══ Data to use
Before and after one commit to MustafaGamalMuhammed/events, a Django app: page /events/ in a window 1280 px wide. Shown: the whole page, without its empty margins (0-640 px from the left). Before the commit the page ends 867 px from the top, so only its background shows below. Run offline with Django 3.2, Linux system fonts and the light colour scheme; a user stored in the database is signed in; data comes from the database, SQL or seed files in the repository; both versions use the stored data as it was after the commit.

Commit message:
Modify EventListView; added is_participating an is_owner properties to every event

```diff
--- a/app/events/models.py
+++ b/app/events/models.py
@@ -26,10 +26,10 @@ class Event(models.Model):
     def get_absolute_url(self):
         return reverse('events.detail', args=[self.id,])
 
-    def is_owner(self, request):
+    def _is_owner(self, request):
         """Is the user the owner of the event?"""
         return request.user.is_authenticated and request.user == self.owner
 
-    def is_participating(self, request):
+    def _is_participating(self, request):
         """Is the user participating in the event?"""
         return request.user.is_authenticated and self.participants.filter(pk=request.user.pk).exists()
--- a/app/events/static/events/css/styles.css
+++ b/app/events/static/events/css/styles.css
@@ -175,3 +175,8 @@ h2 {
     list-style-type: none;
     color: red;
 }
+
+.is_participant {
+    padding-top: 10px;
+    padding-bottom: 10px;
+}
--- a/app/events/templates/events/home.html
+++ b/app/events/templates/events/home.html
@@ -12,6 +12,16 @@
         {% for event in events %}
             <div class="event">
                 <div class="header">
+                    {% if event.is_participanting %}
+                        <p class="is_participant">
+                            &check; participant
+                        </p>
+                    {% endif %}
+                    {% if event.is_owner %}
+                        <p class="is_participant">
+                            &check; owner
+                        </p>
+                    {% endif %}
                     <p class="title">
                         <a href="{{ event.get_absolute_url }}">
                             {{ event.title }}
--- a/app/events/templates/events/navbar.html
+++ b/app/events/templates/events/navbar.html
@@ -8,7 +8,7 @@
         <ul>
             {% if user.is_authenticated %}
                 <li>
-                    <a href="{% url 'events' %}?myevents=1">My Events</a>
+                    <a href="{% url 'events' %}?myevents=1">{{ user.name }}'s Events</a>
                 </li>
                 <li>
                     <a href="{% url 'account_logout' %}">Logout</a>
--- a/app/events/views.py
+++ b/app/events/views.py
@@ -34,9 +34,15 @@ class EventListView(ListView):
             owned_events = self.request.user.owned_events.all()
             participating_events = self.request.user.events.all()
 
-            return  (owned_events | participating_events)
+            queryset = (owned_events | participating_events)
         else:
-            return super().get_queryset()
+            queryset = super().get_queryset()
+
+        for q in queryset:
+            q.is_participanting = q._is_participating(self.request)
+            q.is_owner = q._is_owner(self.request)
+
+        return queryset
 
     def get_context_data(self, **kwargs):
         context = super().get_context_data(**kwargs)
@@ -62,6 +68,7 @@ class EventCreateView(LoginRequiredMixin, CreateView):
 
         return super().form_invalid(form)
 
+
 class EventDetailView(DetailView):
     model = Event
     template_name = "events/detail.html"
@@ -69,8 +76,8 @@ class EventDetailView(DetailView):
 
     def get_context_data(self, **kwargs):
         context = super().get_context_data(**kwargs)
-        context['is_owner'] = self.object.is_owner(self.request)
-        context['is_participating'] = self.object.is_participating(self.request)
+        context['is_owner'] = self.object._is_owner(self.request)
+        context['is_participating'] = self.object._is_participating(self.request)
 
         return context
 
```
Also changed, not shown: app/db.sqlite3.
════
══ Data to use
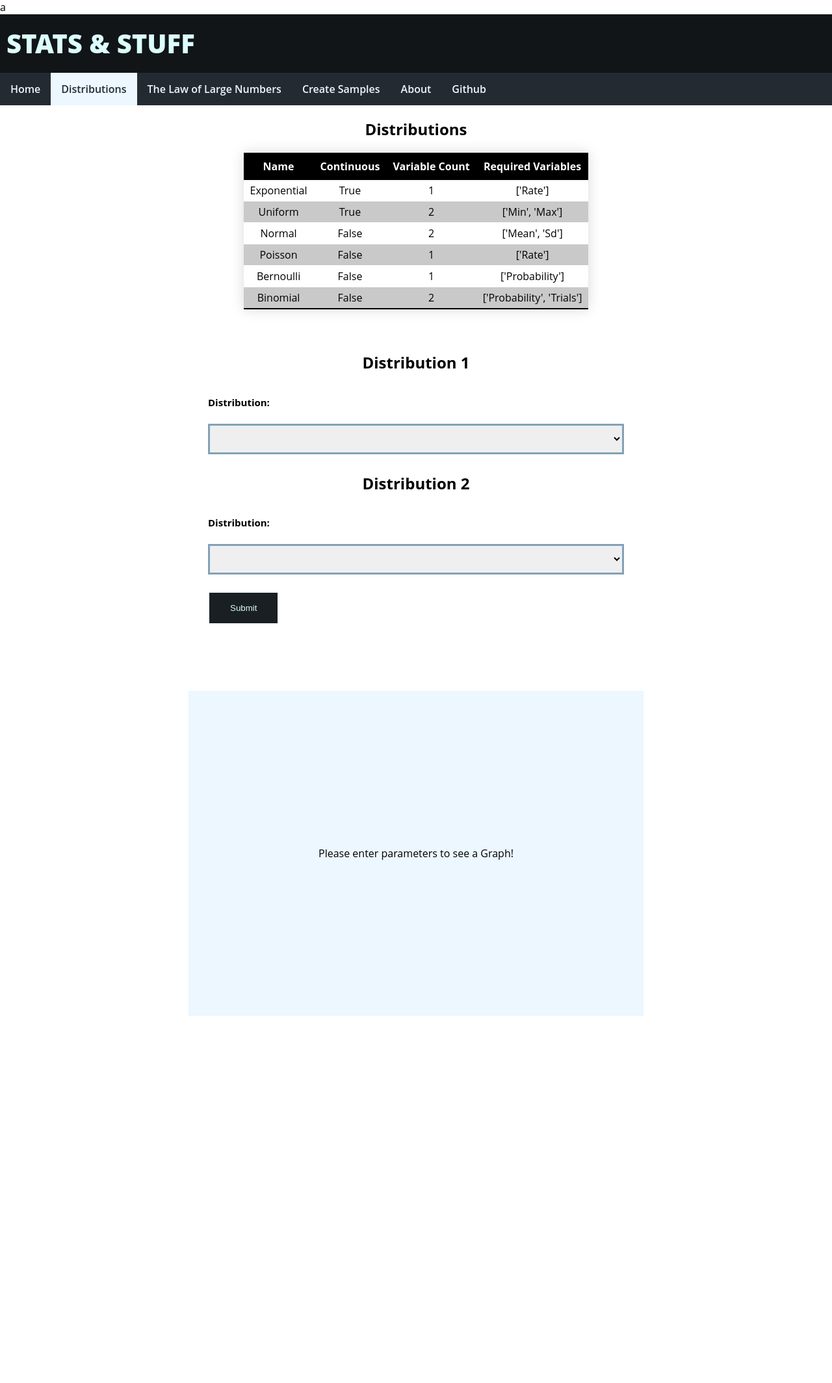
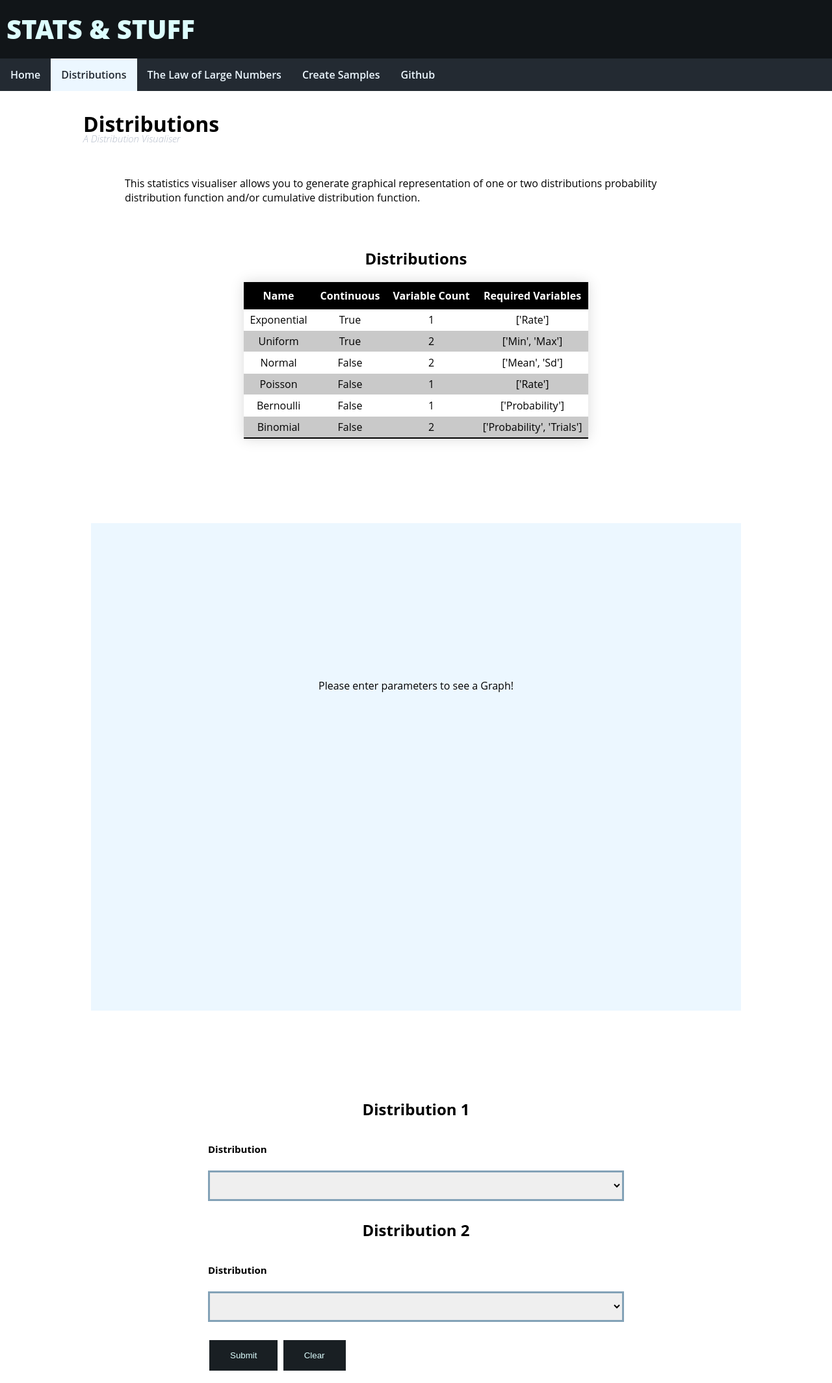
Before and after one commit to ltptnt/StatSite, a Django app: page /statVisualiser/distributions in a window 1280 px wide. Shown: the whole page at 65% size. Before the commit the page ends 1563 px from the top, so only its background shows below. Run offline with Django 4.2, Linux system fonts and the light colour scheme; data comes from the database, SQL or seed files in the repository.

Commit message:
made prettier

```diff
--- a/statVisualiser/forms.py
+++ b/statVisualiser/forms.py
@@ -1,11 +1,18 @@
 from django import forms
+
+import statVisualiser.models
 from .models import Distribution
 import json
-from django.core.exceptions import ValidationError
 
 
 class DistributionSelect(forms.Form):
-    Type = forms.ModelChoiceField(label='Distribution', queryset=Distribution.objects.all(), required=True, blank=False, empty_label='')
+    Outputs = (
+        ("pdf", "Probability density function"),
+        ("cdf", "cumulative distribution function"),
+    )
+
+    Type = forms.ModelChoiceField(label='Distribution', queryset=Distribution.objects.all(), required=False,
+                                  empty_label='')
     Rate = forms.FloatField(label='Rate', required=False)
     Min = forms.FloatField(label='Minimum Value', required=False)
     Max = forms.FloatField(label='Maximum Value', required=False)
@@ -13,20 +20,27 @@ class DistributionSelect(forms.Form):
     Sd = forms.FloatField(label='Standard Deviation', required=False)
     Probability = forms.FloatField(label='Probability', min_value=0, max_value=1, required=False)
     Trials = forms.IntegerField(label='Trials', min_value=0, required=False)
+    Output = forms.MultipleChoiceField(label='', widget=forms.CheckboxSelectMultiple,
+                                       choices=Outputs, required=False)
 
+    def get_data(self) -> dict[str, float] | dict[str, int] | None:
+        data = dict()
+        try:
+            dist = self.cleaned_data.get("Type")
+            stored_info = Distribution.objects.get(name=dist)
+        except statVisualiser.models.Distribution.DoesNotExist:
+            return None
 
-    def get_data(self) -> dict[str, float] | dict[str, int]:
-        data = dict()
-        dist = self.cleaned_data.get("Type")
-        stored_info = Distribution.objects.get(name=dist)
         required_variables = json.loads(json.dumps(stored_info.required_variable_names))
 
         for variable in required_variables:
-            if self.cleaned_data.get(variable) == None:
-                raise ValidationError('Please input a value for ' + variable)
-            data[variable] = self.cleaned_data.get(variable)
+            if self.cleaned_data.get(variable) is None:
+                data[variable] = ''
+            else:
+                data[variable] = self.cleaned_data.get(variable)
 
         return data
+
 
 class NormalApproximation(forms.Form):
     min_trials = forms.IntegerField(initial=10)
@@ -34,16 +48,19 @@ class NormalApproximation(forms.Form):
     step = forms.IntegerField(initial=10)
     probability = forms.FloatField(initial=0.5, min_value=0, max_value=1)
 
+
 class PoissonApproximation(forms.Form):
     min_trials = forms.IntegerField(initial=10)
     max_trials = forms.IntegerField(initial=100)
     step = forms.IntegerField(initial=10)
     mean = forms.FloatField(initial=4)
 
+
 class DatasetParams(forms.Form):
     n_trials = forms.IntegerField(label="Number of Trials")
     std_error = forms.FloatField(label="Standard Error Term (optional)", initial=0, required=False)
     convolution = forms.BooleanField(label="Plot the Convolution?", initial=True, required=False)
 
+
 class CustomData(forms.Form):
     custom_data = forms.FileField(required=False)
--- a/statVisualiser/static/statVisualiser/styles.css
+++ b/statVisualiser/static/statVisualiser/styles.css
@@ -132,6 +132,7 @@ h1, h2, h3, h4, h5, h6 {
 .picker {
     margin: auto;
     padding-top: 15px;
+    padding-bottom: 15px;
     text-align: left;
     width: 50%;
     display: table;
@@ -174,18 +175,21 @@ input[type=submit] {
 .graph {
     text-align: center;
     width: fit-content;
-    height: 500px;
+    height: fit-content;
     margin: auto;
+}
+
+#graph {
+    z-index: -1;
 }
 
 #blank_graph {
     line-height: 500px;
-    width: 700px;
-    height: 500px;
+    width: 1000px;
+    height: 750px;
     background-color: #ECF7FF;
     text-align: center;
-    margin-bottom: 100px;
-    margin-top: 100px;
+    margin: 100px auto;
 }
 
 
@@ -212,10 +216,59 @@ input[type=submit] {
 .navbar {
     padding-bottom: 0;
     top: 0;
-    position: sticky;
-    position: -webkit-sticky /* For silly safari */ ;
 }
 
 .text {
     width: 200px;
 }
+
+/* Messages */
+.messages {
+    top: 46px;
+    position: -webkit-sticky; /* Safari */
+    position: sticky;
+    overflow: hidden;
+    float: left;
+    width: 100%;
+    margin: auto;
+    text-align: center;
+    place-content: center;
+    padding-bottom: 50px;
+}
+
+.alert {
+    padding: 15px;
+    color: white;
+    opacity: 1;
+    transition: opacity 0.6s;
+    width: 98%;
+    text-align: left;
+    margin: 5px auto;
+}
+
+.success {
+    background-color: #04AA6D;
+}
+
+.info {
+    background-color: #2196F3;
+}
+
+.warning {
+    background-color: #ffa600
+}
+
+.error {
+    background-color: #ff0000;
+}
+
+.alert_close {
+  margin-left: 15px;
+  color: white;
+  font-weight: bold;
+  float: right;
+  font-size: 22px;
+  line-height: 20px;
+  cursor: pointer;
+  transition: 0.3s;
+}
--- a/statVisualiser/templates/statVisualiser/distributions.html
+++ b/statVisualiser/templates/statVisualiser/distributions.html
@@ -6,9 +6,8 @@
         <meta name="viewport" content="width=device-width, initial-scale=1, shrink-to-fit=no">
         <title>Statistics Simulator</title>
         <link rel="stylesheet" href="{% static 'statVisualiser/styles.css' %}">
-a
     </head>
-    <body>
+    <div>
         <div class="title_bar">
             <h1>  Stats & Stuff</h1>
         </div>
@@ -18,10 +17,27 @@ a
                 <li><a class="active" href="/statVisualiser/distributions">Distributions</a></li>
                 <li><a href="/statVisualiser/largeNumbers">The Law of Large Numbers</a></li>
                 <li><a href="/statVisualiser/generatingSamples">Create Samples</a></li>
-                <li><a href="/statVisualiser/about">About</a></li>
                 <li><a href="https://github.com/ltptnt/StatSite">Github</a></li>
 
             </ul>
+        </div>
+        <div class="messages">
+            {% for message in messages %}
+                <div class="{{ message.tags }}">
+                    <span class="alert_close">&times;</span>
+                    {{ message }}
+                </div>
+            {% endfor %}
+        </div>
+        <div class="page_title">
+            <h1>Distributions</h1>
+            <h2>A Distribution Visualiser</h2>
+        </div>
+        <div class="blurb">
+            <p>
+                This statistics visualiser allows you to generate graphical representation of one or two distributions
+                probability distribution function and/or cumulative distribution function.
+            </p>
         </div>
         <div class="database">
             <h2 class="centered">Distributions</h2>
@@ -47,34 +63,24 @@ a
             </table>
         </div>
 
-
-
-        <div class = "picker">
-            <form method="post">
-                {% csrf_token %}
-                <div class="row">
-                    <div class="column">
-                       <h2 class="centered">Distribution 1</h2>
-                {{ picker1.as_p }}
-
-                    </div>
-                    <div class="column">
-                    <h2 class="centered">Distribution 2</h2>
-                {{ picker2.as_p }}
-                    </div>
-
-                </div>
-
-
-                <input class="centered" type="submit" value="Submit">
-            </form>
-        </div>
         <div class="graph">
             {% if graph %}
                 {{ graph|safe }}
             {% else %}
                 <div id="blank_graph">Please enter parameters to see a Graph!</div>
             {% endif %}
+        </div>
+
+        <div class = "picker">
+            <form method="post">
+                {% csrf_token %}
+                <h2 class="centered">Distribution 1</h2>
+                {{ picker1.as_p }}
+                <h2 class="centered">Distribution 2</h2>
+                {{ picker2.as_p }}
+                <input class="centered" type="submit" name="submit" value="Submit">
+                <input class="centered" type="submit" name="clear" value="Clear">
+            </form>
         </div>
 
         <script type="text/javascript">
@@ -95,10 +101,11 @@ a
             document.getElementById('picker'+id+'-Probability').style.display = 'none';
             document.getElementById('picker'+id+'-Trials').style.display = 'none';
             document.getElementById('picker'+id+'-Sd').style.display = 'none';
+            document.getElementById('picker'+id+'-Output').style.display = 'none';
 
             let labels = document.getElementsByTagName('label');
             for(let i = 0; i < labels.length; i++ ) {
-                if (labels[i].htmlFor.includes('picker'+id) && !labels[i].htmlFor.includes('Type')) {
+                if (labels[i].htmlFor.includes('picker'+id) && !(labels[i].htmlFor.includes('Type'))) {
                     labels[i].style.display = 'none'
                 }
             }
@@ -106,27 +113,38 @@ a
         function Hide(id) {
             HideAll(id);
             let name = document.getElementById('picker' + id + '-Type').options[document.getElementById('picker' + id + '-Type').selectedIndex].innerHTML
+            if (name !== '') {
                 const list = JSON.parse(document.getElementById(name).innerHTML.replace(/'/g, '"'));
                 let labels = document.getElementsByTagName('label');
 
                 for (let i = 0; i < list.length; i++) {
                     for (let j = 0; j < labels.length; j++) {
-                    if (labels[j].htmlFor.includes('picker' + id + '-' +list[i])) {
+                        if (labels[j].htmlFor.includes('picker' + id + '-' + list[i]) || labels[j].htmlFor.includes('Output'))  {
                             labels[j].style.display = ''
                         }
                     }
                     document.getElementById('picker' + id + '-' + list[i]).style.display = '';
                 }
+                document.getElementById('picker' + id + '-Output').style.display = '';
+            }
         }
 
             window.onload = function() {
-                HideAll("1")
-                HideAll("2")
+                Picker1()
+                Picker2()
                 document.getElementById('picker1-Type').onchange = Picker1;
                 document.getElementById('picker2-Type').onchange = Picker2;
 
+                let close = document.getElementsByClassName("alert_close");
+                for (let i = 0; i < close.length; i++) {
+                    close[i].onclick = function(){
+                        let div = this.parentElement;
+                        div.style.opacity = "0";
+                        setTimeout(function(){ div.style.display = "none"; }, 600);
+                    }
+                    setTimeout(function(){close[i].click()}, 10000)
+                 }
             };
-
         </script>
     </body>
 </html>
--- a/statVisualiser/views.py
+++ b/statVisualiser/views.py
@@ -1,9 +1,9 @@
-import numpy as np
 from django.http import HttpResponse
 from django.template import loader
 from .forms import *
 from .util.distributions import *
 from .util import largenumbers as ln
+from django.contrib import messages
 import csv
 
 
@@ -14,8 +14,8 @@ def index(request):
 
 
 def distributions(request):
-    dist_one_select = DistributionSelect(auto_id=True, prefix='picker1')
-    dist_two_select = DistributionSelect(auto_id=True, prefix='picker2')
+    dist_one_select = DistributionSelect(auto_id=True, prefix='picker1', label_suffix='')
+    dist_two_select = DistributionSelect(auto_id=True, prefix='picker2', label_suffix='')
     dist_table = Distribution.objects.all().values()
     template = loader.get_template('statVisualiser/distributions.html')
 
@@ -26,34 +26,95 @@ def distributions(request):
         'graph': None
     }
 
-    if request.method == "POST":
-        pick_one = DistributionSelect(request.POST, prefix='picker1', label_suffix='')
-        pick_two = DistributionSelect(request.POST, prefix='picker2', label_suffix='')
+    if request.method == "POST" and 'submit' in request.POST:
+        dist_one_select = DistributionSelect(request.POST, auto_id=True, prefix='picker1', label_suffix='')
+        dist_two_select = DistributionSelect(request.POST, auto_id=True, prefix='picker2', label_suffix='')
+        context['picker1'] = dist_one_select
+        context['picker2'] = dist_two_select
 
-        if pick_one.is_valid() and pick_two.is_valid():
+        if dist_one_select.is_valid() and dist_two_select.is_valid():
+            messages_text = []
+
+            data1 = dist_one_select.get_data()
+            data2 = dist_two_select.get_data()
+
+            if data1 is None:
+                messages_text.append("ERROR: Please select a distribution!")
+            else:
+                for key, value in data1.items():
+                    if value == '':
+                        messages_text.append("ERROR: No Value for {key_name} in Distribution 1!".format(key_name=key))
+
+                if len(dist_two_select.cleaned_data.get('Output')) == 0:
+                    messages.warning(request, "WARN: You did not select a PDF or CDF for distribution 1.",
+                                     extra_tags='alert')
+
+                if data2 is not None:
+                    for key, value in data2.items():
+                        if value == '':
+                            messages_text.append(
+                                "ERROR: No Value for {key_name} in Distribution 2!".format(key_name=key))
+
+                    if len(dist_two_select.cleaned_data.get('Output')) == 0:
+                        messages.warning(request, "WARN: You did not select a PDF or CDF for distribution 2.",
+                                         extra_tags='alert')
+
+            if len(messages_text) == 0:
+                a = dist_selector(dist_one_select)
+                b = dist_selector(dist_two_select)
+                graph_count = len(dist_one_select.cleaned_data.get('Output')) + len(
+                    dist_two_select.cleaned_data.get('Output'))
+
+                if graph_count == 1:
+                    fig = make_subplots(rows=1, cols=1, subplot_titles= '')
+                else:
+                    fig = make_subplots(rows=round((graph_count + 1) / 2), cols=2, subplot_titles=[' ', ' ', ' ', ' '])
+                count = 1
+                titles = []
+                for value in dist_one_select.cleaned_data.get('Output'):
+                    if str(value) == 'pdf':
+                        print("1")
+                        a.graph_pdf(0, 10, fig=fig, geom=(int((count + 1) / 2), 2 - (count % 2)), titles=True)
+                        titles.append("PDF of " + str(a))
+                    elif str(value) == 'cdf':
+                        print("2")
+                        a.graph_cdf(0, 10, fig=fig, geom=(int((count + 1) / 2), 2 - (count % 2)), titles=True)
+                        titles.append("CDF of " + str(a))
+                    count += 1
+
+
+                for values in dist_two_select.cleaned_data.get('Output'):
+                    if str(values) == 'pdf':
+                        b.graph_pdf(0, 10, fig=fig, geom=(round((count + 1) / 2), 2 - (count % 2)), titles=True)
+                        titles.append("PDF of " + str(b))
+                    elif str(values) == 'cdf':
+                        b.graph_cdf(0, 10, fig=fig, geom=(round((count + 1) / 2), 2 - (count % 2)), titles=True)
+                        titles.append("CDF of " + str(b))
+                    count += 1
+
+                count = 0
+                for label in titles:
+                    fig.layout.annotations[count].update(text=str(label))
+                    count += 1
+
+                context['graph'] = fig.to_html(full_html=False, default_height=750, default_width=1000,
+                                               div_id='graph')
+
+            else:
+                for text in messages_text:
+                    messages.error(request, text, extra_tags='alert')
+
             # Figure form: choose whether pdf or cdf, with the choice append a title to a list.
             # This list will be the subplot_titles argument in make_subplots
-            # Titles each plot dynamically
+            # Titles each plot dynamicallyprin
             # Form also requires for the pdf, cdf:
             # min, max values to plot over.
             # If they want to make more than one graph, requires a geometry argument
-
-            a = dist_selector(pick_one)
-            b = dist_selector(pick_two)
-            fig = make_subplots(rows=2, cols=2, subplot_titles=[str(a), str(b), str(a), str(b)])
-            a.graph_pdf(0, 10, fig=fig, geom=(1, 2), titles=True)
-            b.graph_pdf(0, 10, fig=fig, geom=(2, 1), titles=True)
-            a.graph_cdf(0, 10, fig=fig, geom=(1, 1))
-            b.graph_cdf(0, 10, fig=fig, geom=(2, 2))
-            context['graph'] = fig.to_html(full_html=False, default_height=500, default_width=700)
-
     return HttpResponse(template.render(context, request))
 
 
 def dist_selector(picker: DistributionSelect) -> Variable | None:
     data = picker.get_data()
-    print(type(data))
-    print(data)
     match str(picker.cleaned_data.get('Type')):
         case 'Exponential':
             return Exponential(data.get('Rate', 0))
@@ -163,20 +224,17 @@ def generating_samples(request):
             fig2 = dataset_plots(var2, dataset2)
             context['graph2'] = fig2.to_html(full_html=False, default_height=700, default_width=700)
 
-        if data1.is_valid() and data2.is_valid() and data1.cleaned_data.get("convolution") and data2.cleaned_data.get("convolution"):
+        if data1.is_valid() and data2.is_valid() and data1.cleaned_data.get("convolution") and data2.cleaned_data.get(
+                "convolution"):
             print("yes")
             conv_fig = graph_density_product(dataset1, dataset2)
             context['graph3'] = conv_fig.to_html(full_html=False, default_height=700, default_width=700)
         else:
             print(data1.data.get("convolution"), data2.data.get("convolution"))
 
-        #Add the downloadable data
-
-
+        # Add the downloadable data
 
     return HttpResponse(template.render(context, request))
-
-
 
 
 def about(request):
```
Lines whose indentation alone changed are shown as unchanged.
════
Task to complete
Take every line above carrying "function" and return it.

Result of this task
+        ("pdf", "Probability density function"),
+        ("cdf", "cumulative distribution function"),
+                probability distribution function and/or cumulative distribution function.
         function Hide(id) {
             window.onload = function() {
+                    close[i].onclick = function(){
+                        setTimeout(function(){ div.style.display = "none"; }, 600);
+                    setTimeout(function(){close[i].click()}, 10000)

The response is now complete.